About this exercise — When you come to a picture, pass over it, and set down the entries below exactly.

Input data —
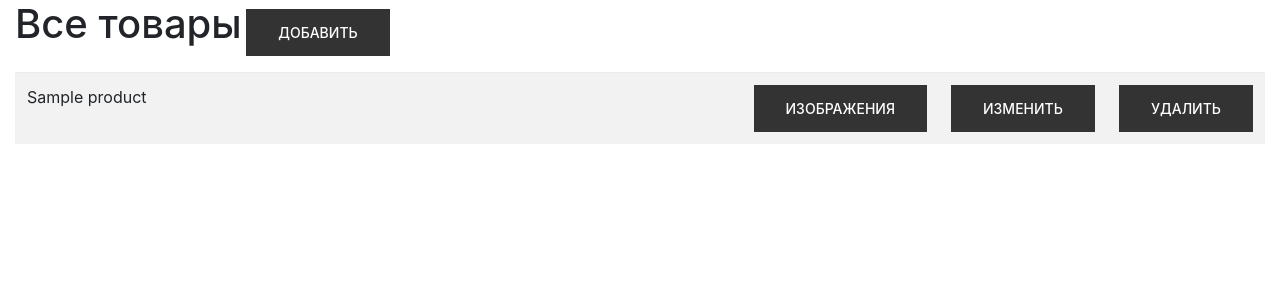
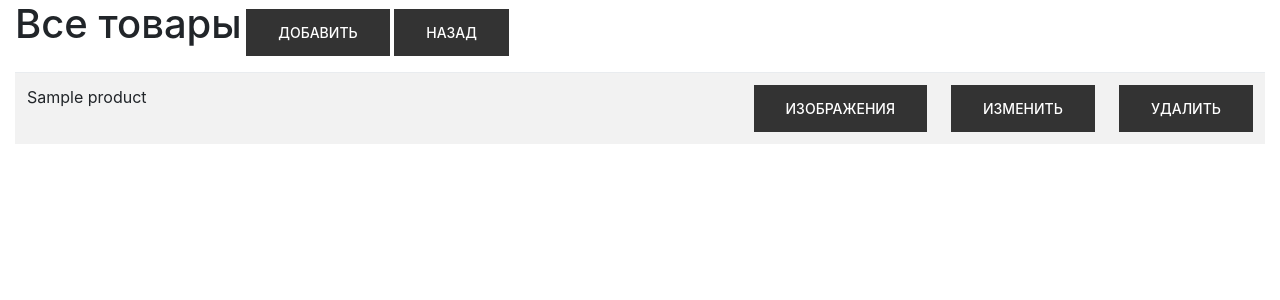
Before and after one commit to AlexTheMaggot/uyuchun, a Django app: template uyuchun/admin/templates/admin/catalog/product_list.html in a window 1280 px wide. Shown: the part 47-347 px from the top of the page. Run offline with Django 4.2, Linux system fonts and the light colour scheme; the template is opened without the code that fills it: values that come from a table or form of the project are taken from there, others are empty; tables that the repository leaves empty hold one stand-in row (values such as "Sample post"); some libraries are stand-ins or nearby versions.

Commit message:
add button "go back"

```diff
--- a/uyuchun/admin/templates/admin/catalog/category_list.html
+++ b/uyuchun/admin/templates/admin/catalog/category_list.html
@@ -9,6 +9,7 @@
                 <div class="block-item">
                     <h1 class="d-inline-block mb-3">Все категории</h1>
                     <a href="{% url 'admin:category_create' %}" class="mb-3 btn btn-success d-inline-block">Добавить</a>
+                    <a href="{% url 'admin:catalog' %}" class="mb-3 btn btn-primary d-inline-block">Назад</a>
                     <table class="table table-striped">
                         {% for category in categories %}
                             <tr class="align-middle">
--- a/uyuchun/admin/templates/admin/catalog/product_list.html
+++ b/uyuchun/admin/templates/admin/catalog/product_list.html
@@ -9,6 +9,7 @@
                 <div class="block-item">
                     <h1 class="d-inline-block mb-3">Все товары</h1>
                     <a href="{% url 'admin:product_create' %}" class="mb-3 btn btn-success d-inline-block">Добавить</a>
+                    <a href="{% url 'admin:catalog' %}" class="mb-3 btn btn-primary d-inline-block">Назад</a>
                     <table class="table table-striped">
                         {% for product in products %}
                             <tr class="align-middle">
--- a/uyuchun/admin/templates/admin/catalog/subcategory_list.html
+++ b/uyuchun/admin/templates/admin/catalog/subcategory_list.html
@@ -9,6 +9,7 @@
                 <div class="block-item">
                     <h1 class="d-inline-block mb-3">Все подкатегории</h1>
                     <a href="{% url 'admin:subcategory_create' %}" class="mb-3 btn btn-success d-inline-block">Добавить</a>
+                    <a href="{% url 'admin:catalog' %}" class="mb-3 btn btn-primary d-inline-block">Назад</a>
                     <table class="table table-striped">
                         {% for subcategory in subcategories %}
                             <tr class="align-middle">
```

Solved exercise —
Before and after one commit to AlexTheMaggot/uyuchun, a Django app: template uyuchun/admin/templates/admin/catalog/product_list.html in a window 1280 px wide. Shown: the part 47-347 px from the top of the page. Run offline with Django 4.2, Linux system fonts and the light colour scheme; the template is opened without the code that fills it: values that come from a table or form of the project are taken from there, others are empty; tables that the repository leaves empty hold one stand-in row (values such as "Sample post"); some libraries are stand-ins or nearby versions.

Commit message:
add button "go back"

```diff
--- a/uyuchun/admin/templates/admin/catalog/category_list.html
+++ b/uyuchun/admin/templates/admin/catalog/category_list.html
@@ -9,6 +9,7 @@
                 <div class="block-item">
                     <h1 class="d-inline-block mb-3">Все категории</h1>
                     <a href="{% url 'admin:category_create' %}" class="mb-3 btn btn-success d-inline-block">Добавить</a>
+                    <a href="{% url 'admin:catalog' %}" class="mb-3 btn btn-primary d-inline-block">Назад</a>
                     <table class="table table-striped">
                         {% for category in categories %}
                             <tr class="align-middle">
--- a/uyuchun/admin/templates/admin/catalog/product_list.html
+++ b/uyuchun/admin/templates/admin/catalog/product_list.html
@@ -9,6 +9,7 @@
                 <div class="block-item">
                     <h1 class="d-inline-block mb-3">Все товары</h1>
                     <a href="{% url 'admin:product_create' %}" class="mb-3 btn btn-success d-inline-block">Добавить</a>
+                    <a href="{% url 'admin:catalog' %}" class="mb-3 btn btn-primary d-inline-block">Назад</a>
                     <table class="table table-striped">
                         {% for product in products %}
                             <tr class="align-middle">
--- a/uyuchun/admin/templates/admin/catalog/subcategory_list.html
+++ b/uyuchun/admin/templates/admin/catalog/subcategory_list.html
@@ -9,6 +9,7 @@
                 <div class="block-item">
                     <h1 class="d-inline-block mb-3">Все подкатегории</h1>
                     <a href="{% url 'admin:subcategory_create' %}" class="mb-3 btn btn-success d-inline-block">Добавить</a>
+                    <a href="{% url 'admin:catalog' %}" class="mb-3 btn btn-primary d-inline-block">Назад</a>
                     <table class="table table-striped">
                         {% for subcategory in subcategories %}
                             <tr class="align-middle">
```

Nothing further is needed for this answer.